__WHAT TO PRODUCE__
For this exercise, print the listing below exactly, without its pictures.

__PROVIDED RECORDS__
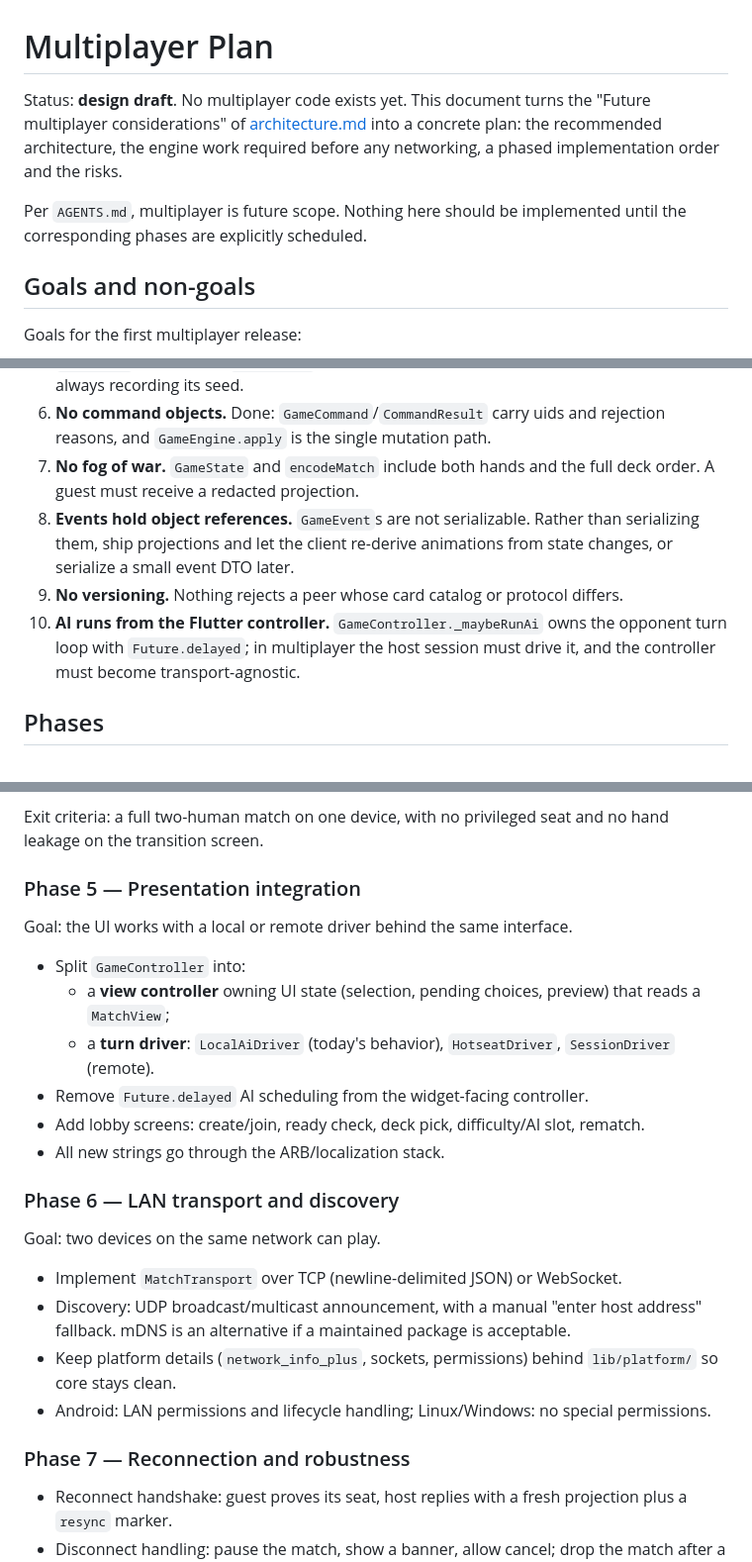
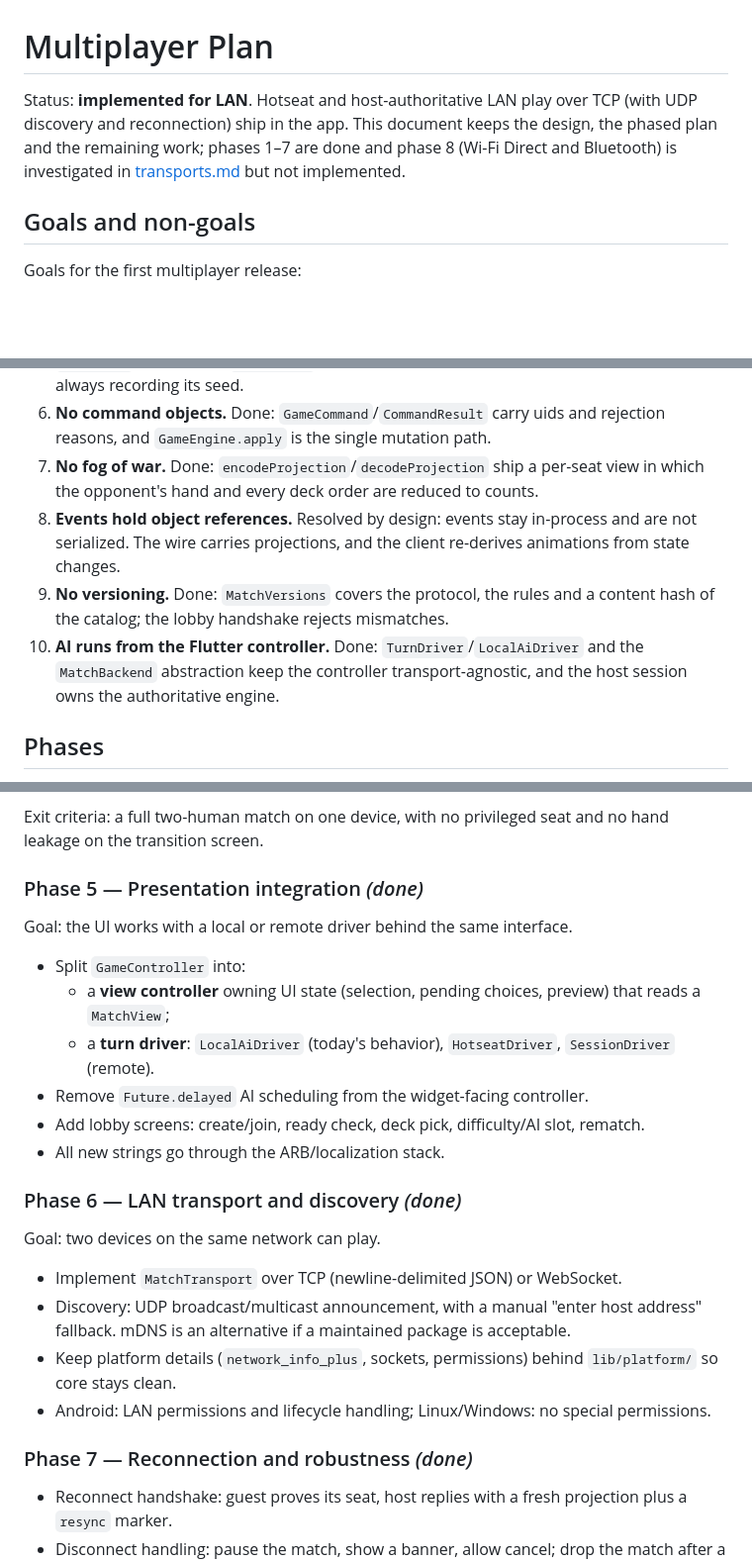
Before and after one commit to Nihmar/gwent-go, a Markdown page: docs/multiplayer.md, 3 parts joined by grey strips. Shown at 99% size. Rendered like a GitHub page; blank space fills up the shorter version.

```diff
--- a/docs/multiplayer.md
+++ b/docs/multiplayer.md
@@ -1,12 +1,10 @@
 # Multiplayer Plan
 
-Status: **design draft**. No multiplayer code exists yet. This document turns the
-"Future multiplayer considerations" of [architecture.md](architecture.md) into a
-concrete plan: the recommended architecture, the engine work required before any
-networking, a phased implementation order and the risks.
-
-Per `AGENTS.md`, multiplayer is future scope. Nothing here should be implemented
-until the corresponding phases are explicitly scheduled.
+Status: **implemented for LAN**. Hotseat and host-authoritative LAN play over TCP
+(with UDP discovery and reconnection) ship in the app. This document keeps the
+design, the phased plan and the remaining work; phases 1–7 are done and phase 8
+(Wi-Fi Direct and Bluetooth) is investigated in [transports.md](transports.md)
+but not implemented.
 
 ## Goals and non-goals
 
@@ -97,16 +95,16 @@ Blocking issues, each addressed by a phase below:
    through SplitMix32, always recording its seed.
 6. **No command objects.** Done: `GameCommand`/`CommandResult` carry uids and
    rejection reasons, and `GameEngine.apply` is the single mutation path.
-7. **No fog of war.** `GameState` and `encodeMatch` include both hands and the
-   full deck order. A guest must receive a redacted projection.
-8. **Events hold object references.** `GameEvent`s are not serializable. Rather
-   than serializing them, ship projections and let the client re-derive
-   animations from state changes, or serialize a small event DTO later.
-9. **No versioning.** Nothing rejects a peer whose card catalog or protocol
-   differs.
-10. **AI runs from the Flutter controller.** `GameController._maybeRunAi` owns the
-    opponent turn loop with `Future.delayed`; in multiplayer the host session
-    must drive it, and the controller must become transport-agnostic.
+7. **No fog of war.** Done: `encodeProjection`/`decodeProjection` ship a per-seat
+   view in which the opponent's hand and every deck order are reduced to counts.
+8. **Events hold object references.** Resolved by design: events stay in-process
+   and are not serialized. The wire carries projections, and the client
+   re-derives animations from state changes.
+9. **No versioning.** Done: `MatchVersions` covers the protocol, the rules and a
+   content hash of the catalog; the lobby handshake rejects mismatches.
+10. **AI runs from the Flutter controller.** Done: `TurnDriver`/`LocalAiDriver`
+    and the `MatchBackend` abstraction keep the controller transport-agnostic,
+    and the host session owns the authoritative engine.
 
 ## Phases
 
@@ -187,7 +185,7 @@ Goal: validate Phases 1–3 without any networking.
 Exit criteria: a full two-human match on one device, with no privileged seat and
 no hand leakage on the transition screen.
 
-### Phase 5 — Presentation integration
+### Phase 5 — Presentation integration *(done)*
 
 Goal: the UI works with a local or remote driver behind the same interface.
 
@@ -201,7 +199,7 @@ Goal: the UI works with a local or remote driver behind the same interface.
   rematch.
 - All new strings go through the ARB/localization stack.
 
-### Phase 6 — LAN transport and discovery
+### Phase 6 — LAN transport and discovery *(done)*
 
 Goal: two devices on the same network can play.
 
@@ -213,7 +211,7 @@ Goal: two devices on the same network can play.
 - Android: LAN permissions and lifecycle handling; Linux/Windows: no special
   permissions.
 
-### Phase 7 — Reconnection and robustness
+### Phase 7 — Reconnection and robustness *(done)*
 
 - Reconnect handshake: guest proves its seat, host replies with a fresh
   projection plus a `resync` marker.
```
Also changed, not shown: README.md (+3 -1 lines), docs/architecture.md (+23 -21 lines).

__RESPONSE TO THE EXERCISE__
Before and after one commit to Nihmar/gwent-go, a Markdown page: docs/multiplayer.md, 3 parts joined by grey strips. Shown at 99% size. Rendered like a GitHub page; blank space fills up the shorter version.

```diff
--- a/docs/multiplayer.md
+++ b/docs/multiplayer.md
@@ -1,12 +1,10 @@
 # Multiplayer Plan
 
-Status: **design draft**. No multiplayer code exists yet. This document turns the
-"Future multiplayer considerations" of [architecture.md](architecture.md) into a
-concrete plan: the recommended architecture, the engine work required before any
-networking, a phased implementation order and the risks.
-
-Per `AGENTS.md`, multiplayer is future scope. Nothing here should be implemented
-until the corresponding phases are explicitly scheduled.
+Status: **implemented for LAN**. Hotseat and host-authoritative LAN play over TCP
+(with UDP discovery and reconnection) ship in the app. This document keeps the
+design, the phased plan and the remaining work; phases 1–7 are done and phase 8
+(Wi-Fi Direct and Bluetooth) is investigated in [transports.md](transports.md)
+but not implemented.
 
 ## Goals and non-goals
 
@@ -97,16 +95,16 @@ Blocking issues, each addressed by a phase below:
    through SplitMix32, always recording its seed.
 6. **No command objects.** Done: `GameCommand`/`CommandResult` carry uids and
    rejection reasons, and `GameEngine.apply` is the single mutation path.
-7. **No fog of war.** `GameState` and `encodeMatch` include both hands and the
-   full deck order. A guest must receive a redacted projection.
-8. **Events hold object references.** `GameEvent`s are not serializable. Rather
-   than serializing them, ship projections and let the client re-derive
-   animations from state changes, or serialize a small event DTO later.
-9. **No versioning.** Nothing rejects a peer whose card catalog or protocol
-   differs.
-10. **AI runs from the Flutter controller.** `GameController._maybeRunAi` owns the
-    opponent turn loop with `Future.delayed`; in multiplayer the host session
-    must drive it, and the controller must become transport-agnostic.
+7. **No fog of war.** Done: `encodeProjection`/`decodeProjection` ship a per-seat
+   view in which the opponent's hand and every deck order are reduced to counts.
+8. **Events hold object references.** Resolved by design: events stay in-process
+   and are not serialized. The wire carries projections, and the client
+   re-derives animations from state changes.
+9. **No versioning.** Done: `MatchVersions` covers the protocol, the rules and a
+   content hash of the catalog; the lobby handshake rejects mismatches.
+10. **AI runs from the Flutter controller.** Done: `TurnDriver`/`LocalAiDriver`
+    and the `MatchBackend` abstraction keep the controller transport-agnostic,
+    and the host session owns the authoritative engine.
 
 ## Phases
 
@@ -187,7 +185,7 @@ Goal: validate Phases 1–3 without any networking.
 Exit criteria: a full two-human match on one device, with no privileged seat and
 no hand leakage on the transition screen.
 
-### Phase 5 — Presentation integration
+### Phase 5 — Presentation integration *(done)*
 
 Goal: the UI works with a local or remote driver behind the same interface.
 
@@ -201,7 +199,7 @@ Goal: the UI works with a local or remote driver behind the same interface.
   rematch.
 - All new strings go through the ARB/localization stack.
 
-### Phase 6 — LAN transport and discovery
+### Phase 6 — LAN transport and discovery *(done)*
 
 Goal: two devices on the same network can play.
 
@@ -213,7 +211,7 @@ Goal: two devices on the same network can play.
 - Android: LAN permissions and lifecycle handling; Linux/Windows: no special
   permissions.
 
-### Phase 7 — Reconnection and robustness
+### Phase 7 — Reconnection and robustness *(done)*
 
 - Reconnect handshake: guest proves its seat, host replies with a fresh
   projection plus a `resync` marker.
```
Also changed, not shown: README.md (+3 -1 lines), docs/architecture.md (+23 -21 lines).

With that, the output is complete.